-- Extracted material --
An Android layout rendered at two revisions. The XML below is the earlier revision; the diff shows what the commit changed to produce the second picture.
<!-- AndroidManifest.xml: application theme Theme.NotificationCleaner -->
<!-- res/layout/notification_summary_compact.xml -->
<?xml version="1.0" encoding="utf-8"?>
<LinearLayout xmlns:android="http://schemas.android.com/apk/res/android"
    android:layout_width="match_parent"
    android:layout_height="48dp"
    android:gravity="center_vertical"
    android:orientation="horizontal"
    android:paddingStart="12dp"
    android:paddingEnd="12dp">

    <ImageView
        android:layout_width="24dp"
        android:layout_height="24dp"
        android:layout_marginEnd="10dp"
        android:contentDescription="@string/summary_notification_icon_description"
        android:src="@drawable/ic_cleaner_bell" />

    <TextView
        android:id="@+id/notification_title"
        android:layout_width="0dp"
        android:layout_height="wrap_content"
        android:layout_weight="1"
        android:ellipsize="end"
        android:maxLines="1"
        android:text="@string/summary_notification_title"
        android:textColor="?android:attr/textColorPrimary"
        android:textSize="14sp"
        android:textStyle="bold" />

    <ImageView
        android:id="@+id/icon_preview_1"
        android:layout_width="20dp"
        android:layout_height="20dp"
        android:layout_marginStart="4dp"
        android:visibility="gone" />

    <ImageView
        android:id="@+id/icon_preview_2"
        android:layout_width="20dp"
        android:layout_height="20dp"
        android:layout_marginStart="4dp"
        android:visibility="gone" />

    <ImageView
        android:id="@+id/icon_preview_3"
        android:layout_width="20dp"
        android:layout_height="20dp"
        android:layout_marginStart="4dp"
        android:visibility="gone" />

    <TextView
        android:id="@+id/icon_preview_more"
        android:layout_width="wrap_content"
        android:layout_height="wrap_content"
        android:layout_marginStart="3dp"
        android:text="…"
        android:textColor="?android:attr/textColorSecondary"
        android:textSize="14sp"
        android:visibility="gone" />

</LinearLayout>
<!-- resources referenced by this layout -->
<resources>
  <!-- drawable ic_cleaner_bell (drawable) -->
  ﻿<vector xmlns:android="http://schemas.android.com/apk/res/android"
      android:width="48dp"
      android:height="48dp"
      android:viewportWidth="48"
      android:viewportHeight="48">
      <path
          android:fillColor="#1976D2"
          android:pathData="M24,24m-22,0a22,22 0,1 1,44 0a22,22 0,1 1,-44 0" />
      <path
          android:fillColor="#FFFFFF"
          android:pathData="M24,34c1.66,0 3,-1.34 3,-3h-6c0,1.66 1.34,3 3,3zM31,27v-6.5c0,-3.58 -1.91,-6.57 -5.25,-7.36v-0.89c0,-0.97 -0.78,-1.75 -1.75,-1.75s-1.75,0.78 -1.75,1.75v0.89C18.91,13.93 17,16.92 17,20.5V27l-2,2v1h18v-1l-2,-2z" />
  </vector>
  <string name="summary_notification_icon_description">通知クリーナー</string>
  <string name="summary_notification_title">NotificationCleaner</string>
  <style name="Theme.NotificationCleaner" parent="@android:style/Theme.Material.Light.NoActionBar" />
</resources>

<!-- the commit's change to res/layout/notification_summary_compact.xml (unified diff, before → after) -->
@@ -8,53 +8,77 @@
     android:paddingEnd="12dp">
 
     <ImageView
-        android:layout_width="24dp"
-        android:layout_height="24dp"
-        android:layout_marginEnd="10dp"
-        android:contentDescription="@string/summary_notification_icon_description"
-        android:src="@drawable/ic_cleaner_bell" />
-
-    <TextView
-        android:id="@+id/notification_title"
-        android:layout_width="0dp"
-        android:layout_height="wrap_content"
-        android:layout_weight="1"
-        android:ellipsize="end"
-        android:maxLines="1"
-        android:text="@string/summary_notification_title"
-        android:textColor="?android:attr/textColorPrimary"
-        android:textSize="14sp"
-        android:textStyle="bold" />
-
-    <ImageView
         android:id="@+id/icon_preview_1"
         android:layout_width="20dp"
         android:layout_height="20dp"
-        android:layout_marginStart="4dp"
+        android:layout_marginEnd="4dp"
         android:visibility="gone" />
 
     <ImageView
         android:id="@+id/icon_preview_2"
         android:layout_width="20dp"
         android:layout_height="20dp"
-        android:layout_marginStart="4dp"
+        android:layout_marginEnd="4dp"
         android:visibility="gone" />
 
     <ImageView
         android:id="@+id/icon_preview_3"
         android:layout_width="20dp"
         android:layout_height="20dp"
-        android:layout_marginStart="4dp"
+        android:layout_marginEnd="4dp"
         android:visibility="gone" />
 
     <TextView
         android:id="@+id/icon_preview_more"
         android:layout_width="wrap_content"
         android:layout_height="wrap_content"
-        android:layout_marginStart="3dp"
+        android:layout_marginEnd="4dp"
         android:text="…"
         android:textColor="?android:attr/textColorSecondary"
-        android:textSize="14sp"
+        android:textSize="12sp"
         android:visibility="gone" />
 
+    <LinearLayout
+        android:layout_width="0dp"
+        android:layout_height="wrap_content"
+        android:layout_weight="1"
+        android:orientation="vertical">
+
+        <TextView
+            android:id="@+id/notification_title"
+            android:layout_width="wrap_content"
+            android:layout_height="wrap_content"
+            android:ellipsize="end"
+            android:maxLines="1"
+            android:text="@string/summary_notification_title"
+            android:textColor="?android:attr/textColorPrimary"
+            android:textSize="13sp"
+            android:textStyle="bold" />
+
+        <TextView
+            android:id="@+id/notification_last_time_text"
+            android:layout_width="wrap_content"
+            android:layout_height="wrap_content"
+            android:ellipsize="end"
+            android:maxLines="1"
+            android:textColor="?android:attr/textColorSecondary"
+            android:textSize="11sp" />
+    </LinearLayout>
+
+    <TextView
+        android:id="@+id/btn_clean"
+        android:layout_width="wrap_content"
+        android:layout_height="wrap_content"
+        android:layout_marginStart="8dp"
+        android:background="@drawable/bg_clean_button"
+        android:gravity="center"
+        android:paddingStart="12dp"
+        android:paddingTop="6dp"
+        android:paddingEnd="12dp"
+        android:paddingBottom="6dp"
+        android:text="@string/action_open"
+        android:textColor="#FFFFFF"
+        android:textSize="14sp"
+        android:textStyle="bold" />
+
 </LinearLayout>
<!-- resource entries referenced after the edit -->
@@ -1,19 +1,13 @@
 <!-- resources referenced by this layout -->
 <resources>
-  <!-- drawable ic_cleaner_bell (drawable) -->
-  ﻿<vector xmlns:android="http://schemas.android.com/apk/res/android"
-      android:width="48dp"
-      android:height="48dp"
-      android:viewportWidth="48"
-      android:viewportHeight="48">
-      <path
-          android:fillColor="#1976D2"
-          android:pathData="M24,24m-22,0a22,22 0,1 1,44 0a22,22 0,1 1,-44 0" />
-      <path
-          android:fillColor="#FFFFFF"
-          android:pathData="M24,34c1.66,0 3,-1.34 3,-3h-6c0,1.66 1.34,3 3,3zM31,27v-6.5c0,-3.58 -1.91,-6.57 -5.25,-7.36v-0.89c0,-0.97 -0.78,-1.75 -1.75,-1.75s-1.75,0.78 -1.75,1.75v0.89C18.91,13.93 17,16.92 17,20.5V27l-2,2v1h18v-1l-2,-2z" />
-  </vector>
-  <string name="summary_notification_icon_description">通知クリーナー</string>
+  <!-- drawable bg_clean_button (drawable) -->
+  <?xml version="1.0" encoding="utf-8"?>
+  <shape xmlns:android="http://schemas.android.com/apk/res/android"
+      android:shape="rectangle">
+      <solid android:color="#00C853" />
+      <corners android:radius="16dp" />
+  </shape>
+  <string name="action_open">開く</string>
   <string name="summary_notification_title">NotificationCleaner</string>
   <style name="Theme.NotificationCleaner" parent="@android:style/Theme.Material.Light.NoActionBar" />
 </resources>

...

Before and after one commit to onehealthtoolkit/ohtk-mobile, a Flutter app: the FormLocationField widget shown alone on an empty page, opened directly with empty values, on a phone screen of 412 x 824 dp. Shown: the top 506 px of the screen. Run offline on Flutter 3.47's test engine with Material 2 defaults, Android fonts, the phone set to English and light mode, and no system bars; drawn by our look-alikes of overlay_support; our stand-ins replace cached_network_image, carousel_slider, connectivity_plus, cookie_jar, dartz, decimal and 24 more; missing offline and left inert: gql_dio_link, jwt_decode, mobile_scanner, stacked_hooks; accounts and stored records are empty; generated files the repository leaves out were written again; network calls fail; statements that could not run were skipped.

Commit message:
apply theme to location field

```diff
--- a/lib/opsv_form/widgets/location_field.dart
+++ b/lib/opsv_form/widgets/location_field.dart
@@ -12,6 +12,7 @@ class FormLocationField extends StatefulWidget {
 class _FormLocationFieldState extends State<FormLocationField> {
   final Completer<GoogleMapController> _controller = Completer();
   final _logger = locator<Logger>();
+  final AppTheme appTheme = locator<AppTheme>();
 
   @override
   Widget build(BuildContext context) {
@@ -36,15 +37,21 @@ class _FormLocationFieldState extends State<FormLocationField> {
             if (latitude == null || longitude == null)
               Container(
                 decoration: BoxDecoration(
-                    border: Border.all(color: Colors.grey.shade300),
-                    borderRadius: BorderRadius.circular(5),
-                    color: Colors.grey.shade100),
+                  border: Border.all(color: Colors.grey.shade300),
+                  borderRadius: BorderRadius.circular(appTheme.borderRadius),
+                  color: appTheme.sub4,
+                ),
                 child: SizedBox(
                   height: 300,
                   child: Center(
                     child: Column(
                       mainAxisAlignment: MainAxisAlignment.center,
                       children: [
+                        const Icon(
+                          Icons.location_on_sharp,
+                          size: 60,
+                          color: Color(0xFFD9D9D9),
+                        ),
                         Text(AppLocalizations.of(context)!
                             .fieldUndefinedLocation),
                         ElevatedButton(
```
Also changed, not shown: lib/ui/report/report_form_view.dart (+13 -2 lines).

-- What the task asks --
Whenever the word "drawable" shows up in a line of the entries, copy that line.

-- Solution to the exercise --
        android:src="@drawable/ic_cleaner_bell" />
  <!-- drawable ic_cleaner_bell (drawable) -->
-        android:src="@drawable/ic_cleaner_bell" />
+        android:background="@drawable/bg_clean_button"
-  <!-- drawable ic_cleaner_bell (drawable) -->
+  <!-- drawable bg_clean_button (drawable) -->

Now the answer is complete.